▸ **Data for the task**
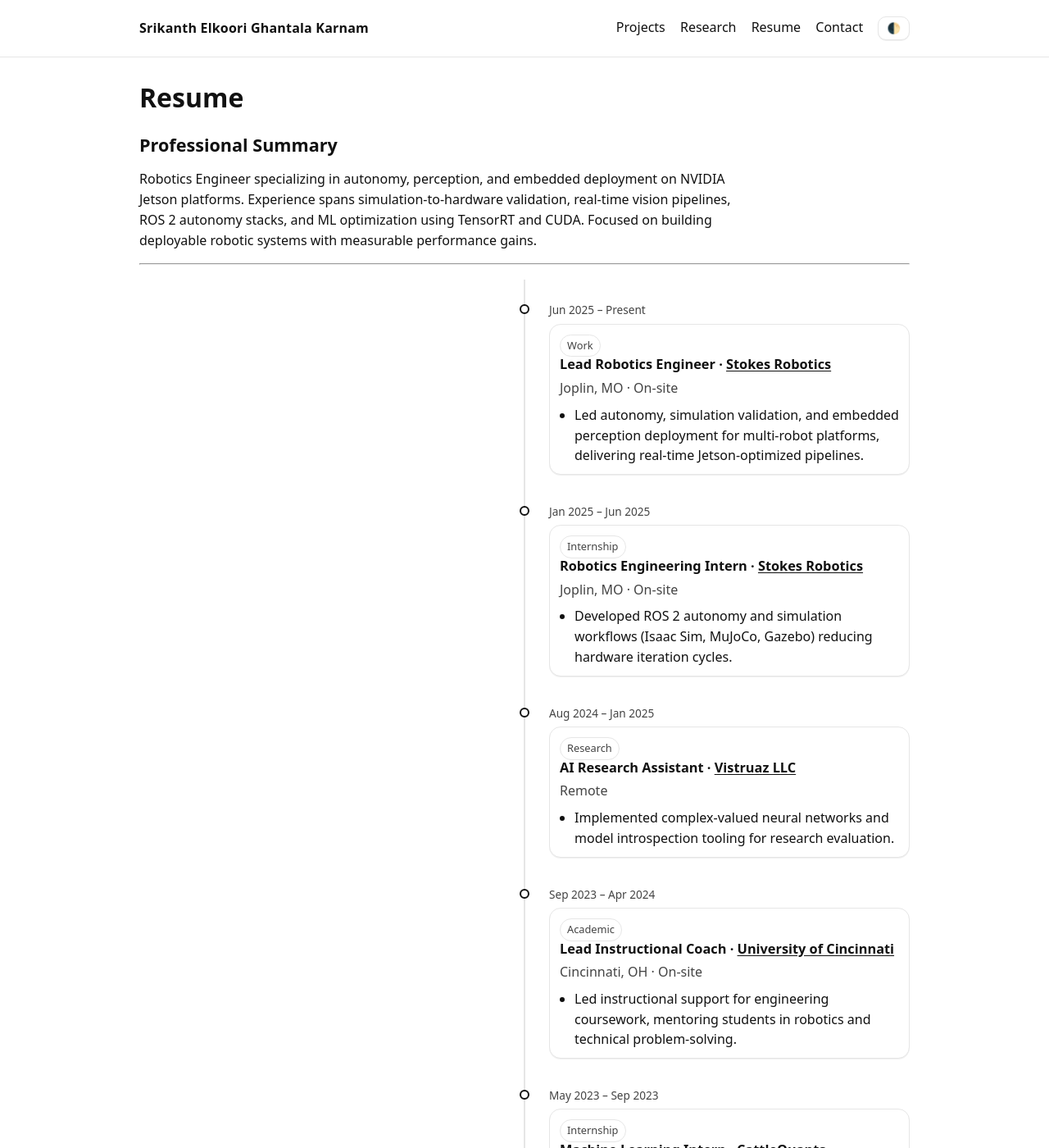
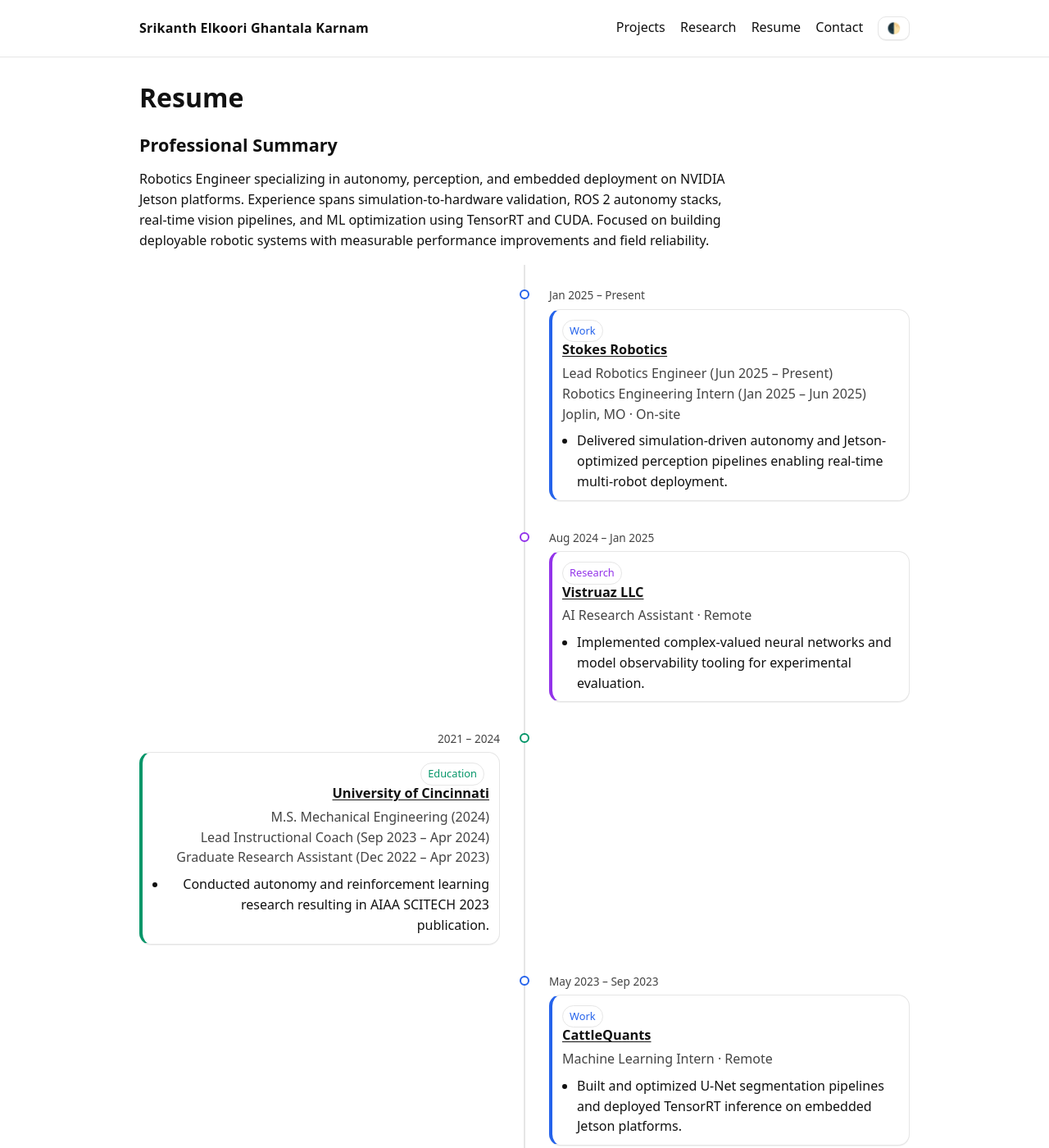
Before and after one commit to S-EGK/S-EGK.github.io, a Jekyll site: the page built from resume.md, in a window 1280 px wide and 1400 px high. Shown: the whole window at 82% size. Built offline with Jekyll 4.4.1, drawn with Linux system fonts in a browser that asks for light colours; some of the changed text lies outside the part shown.

Commit message:
Resume refinement: merged roles, role accents, education reintegrated

```diff
--- a/assets/css/main.css
+++ b/assets/css/main.css
@@ -242,3 +242,17 @@ h3 { margin: 18px 0 8px; font-size: 1.1rem; }
   .tl-left, .tl-right { grid-column: 2; text-align: left; }
   .tl-left .tl-card, .tl-right .tl-card { margin: 0; }
 }
+
+/* Role-based accents */
+
+.tl-card.work { border-left: 4px solid #2563eb; }
+.tl-card.research { border-left: 4px solid #9333ea; }
+.tl-card.education { border-left: 4px solid #059669; }
+
+.tl-tag.work { color: #2563eb; }
+.tl-tag.research { color: #9333ea; }
+.tl-tag.education { color: #059669; }
+
+.tl-dot.work { border-color: #2563eb; }
+.tl-dot.research { border-color: #9333ea; }
+.tl-dot.education { border-color: #059669; }
--- a/resume.md
+++ b/resume.md
@@ -7,169 +7,152 @@ permalink: /resume/
 ## Professional Summary
 
 Robotics Engineer specializing in autonomy, perception, and embedded deployment on NVIDIA Jetson platforms.
-Experience spans simulation-to-hardware validation, real-time vision pipelines, ROS 2 autonomy stacks, and ML optimization using TensorRT and CUDA.
-Focused on building deployable robotic systems with measurable performance gains.
-
----
+Experience spans simulation-to-hardware validation, ROS 2 autonomy stacks, real-time vision pipelines, and ML optimization using TensorRT and CUDA.
+Focused on building deployable robotic systems with measurable performance improvements and field reliability.
 
 <div class="timeline">
 
-  <!-- Lead Robotics Engineer -->
+  <!-- STOKES ROBOTICS (merged roles) -->
   <div class="tl-item">
     <div class="tl-left"></div>
-    <div class="tl-mid"><div class="tl-dot"></div></div>
+    <div class="tl-mid"><div class="tl-dot work"></div></div>
     <div class="tl-right">
-      <div class="tl-date">Jun 2025 – Present</div>
-      <div class="tl-card">
-        <span class="tl-tag">Work</span>
-        <h3>Lead Robotics Engineer · <a href="https://stokesrobotics.com" target="_blank">Stokes Robotics</a></h3>
-        <p class="muted">Joplin, MO · On-site</p>
+      <div class="tl-date">Jan 2025 – Present</div>
+      <div class="tl-card work">
+        <span class="tl-tag work">Work</span>
+        <h3>
+          <a href="https://stokesrobotics.com" target="_blank">
+            Stokes Robotics
+          </a>
+        </h3>
+        <p class="muted">Lead Robotics Engineer (Jun 2025 – Present)<br>
+        Robotics Engineering Intern (Jan 2025 – Jun 2025)<br>
+        Joplin, MO · On-site</p>
         <ul>
-          <li>Led autonomy, simulation validation, and embedded perception deployment for multi-robot platforms, delivering real-time Jetson-optimized pipelines.</li>
+          <li>Delivered simulation-driven autonomy and Jetson-optimized perception pipelines enabling real-time multi-robot deployment.</li>
         </ul>
       </div>
     </div>
   </div>
 
-  <!-- Robotics Engineering Intern -->
+  <!-- VISTRUAZ -->
   <div class="tl-item">
     <div class="tl-left"></div>
-    <div class="tl-mid"><div class="tl-dot"></div></div>
+    <div class="tl-mid"><div class="tl-dot research"></div></div>
     <div class="tl-right">
-      <div class="tl-date">Jan 2025 – Jun 2025</div>
-      <div class="tl-card">
-        <span class="tl-tag">Internship</span>
-        <h3>Robotics Engineering Intern · <a href="https://stokesrobotics.com" target="_blank">Stokes Robotics</a></h3>
-        <p class="muted">Joplin, MO · On-site</p>
+      <div class="tl-date">Aug 2024 – Jan 2025</div>
+      <div class="tl-card research">
+        <span class="tl-tag research">Research</span>
+        <h3>
+          <a href="https://vistruaz.com" target="_blank">
+            Vistruaz LLC
+          </a>
+        </h3>
+        <p class="muted">AI Research Assistant · Remote</p>
         <ul>
-          <li>Developed ROS 2 autonomy and simulation workflows (Isaac Sim, MuJoCo, Gazebo) reducing hardware iteration cycles.</li>
+          <li>Implemented complex-valued neural networks and model observability tooling for experimental evaluation.</li>
         </ul>
       </div>
     </div>
   </div>
 
-  <!-- AI Research Assistant -->
+  <!-- UNIVERSITY OF CINCINNATI (merged academic roles + degree) -->
+  <div class="tl-item">
+    <div class="tl-left">
+      <div class="tl-date">2021 – 2024</div>
+      <div class="tl-card education">
+        <span class="tl-tag education">Education</span>
+        <h3>
+          <a href="https://www.uc.edu" target="_blank">
+            University of Cincinnati
+          </a>
+        </h3>
+        <p class="muted">
+          M.S. Mechanical Engineering (2024)<br>
+          Lead Instructional Coach (Sep 2023 – Apr 2024)<br>
+          Graduate Research Assistant (Dec 2022 – Apr 2023)
+        </p>
+        <ul>
+          <li>Conducted autonomy and reinforcement learning research resulting in AIAA SCITECH 2023 publication.</li>
+        </ul>
+      </div>
+    </div>
+    <div class="tl-mid"><div class="tl-dot education"></div></div>
+    <div class="tl-right"></div>
+  </div>
+
+  <!-- CATTLEQUANTS -->
   <div class="tl-item">
     <div class="tl-left"></div>
-    <div class="tl-mid"><div class="tl-dot"></div></div>
+    <div class="tl-mid"><div class="tl-dot work"></div></div>
     <div class="tl-right">
-      <div class="tl-date">Aug 2024 – Jan 2025</div>
-      <div class="tl-card">
-        <span class="tl-tag">Research</span>
-        <h3>AI Research Assistant · <a href="https://vistruaz.com" target="_blank">Vistruaz LLC</a></h3>
-        <p class="muted">Remote</p>
+      <div class="tl-date">May 2023 – Sep 2023</div>
+      <div class="tl-card work">
+        <span class="tl-tag work">Work</span>
+        <h3>
+          <a href="https://cattlequants.com" target="_blank">
+            CattleQuants
+          </a>
+        </h3>
+        <p class="muted">Machine Learning Intern · Remote</p>
         <ul>
-          <li>Implemented complex-valued neural networks and model introspection tooling for research evaluation.</li>
+          <li>Built and optimized U-Net segmentation pipelines and deployed TensorRT inference on embedded Jetson platforms.</li>
         </ul>
       </div>
     </div>
   </div>
 
-  <!-- Lead Instructional Coach -->
+  <!-- ACCENTURE (merged roles) -->
   <div class="tl-item">
     <div class="tl-left"></div>
-    <div class="tl-mid"><div class="tl-dot"></div></div>
+    <div class="tl-mid"><div class="tl-dot work"></div></div>
     <div class="tl-right">
-      <div class="tl-date">Sep 2023 – Apr 2024</div>
-      <div class="tl-card">
-        <span class="tl-tag">Academic</span>
-        <h3>Lead Instructional Coach · <a href="https://www.uc.edu" target="_blank">University of Cincinnati</a></h3>
-        <p class="muted">Cincinnati, OH · On-site</p>
+      <div class="tl-date">Aug 2018 – Dec 2020</div>
+      <div class="tl-card work">
+        <span class="tl-tag work">Work</span>
+        <h3>
+          <a href="https://www.accenture.com" target="_blank">
+            Accenture
+          </a>
+        </h3>
+        <p class="muted">
+          Software Engineer (Jun 2020 – Dec 2020)<br>
+          Associate Software Engineer (Aug 2018 – Jun 2020)<br>
+          Hyderabad, India
+        </p>
         <ul>
-          <li>Led instructional support for engineering coursework, mentoring students in robotics and technical problem-solving.</li>
+          <li>Developed C++ middleware systems and improved production reliability through structured testing and root-cause analysis.</li>
         </ul>
       </div>
     </div>
   </div>
 
-  <!-- ML Intern -->
+  <!-- OSMANIA UNIVERSITY -->
   <div class="tl-item">
-    <div class="tl-left"></div>
-    <div class="tl-mid"><div class="tl-dot"></div></div>
-    <div class="tl-right">
-      <div class="tl-date">May 2023 – Sep 2023</div>
-      <div class="tl-card">
-        <span class="tl-tag">Internship</span>
-        <h3>Machine Learning Intern · <a href="https://cattlequants.com" target="_blank">CattleQuants</a></h3>
-        <p class="muted">Remote</p>
+    <div class="tl-left">
+      <div class="tl-date">2014 – 2018</div>
+      <div class="tl-card education">
+        <span class="tl-tag education">Education</span>
+        <h3>Osmania University</h3>
+        <p class="muted">B.E. Mechanical Engineering</p>
         <ul>
-          <li>Built and optimized a U-Net segmentation pipeline and deployed TensorRT models for embedded inference on Jetson.</li>
+          <li>Foundational training in mechanics, control systems, and system design.</li>
         </ul>
       </div>
     </div>
-  </div>
-
-  <!-- Graduate Research Assistant -->
-  <div class="tl-item">
-    <div class="tl-left"></div>
-    <div class="tl-mid"><div class="tl-dot"></div></div>
-    <div class="tl-right">
-      <div class="tl-date">Dec 2022 – Apr 2023</div>
-      <div class="tl-card">
-        <span class="tl-tag">Research</span>
-        <h3>Graduate Research Assistant · <a href="https://ceas.uc.edu" target="_blank">University of Cincinnati – CEAS</a></h3>
-        <p class="muted">Hybrid</p>
-        <ul>
-          <li>Conducted reinforcement learning research leading to peer-reviewed AIAA SCITECH 2023 publication.</li>
-        </ul>
-      </div>
-    </div>
-  </div>
-
-  <!-- Accenture -->
-  <div class="tl-item">
-    <div class="tl-left"></div>
-    <div class="tl-mid"><div class="tl-dot"></div></div>
-    <div class="tl-right">
-      <div class="tl-date">Aug 2018 – Dec 2020</div>
-      <div class="tl-card">
-        <span class="tl-tag">Work</span>
-        <h3>Software Engineer · <a href="https://www.accenture.com" target="_blank">Accenture</a></h3>
-        <p class="muted">Hyderabad, India</p>
-        <ul>
-          <li>Developed C++ middleware for enterprise systems and reduced production failures through structured testing and root-cause analysis.</li>
-        </ul>
-      </div>
-    </div>
-  </div>
-
-  <!-- Mechanical Engineering Intern -->
-  <div class="tl-item">
-    <div class="tl-left"></div>
-    <div class="tl-mid"><div class="tl-dot"></div></div>
-    <div class="tl-right">
-      <div class="tl-date">May 2016 – Aug 2016</div>
-      <div class="tl-card">
-        <span class="tl-tag">Internship</span>
-        <h3>Mechanical Engineering Intern · South Central Railway</h3>
-        <p class="muted">Hyderabad, India</p>
-        <ul>
-          <li>Performed mechanical system inspection and maintenance planning within railway operations.</li>
-        </ul>
-      </div>
-    </div>
+    <div class="tl-mid"><div class="tl-dot education"></div></div>
+    <div class="tl-right"></div>
   </div>
 
 </div>
 
----
-
-## Education
-
-- **M.S. Mechanical Engineering** — <a href="https://www.uc.edu" target="_blank">University of Cincinnati</a>, 2024
-- **B.E. Mechanical Engineering** — Osmania University, 2018
-
----
-
 ## Robots & Sensors
 
 **Robotic Platforms:**
-Unitree Go2, B2, G1 · Trossen WidowX AI Arm · Inspire & BrainCo robotic hands
+Unitree Go2 · Unitree B2 · Unitree G1 · Trossen WidowX AI Arm · Inspire & BrainCo robotic hands
 
 **Sensors:**
 Intel RealSense depth cameras · Livox Mid-360 · Robosense Helios · FLIR thermal cameras · CrySound acoustic imager · RGB cameras · IMU · LiDAR
-
----
 
 ## Publication
 
```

▸ **Work task**
From the entries, count the lines that hold the string "Remote". Nothing but the number is needed.

▸ **Response area**
4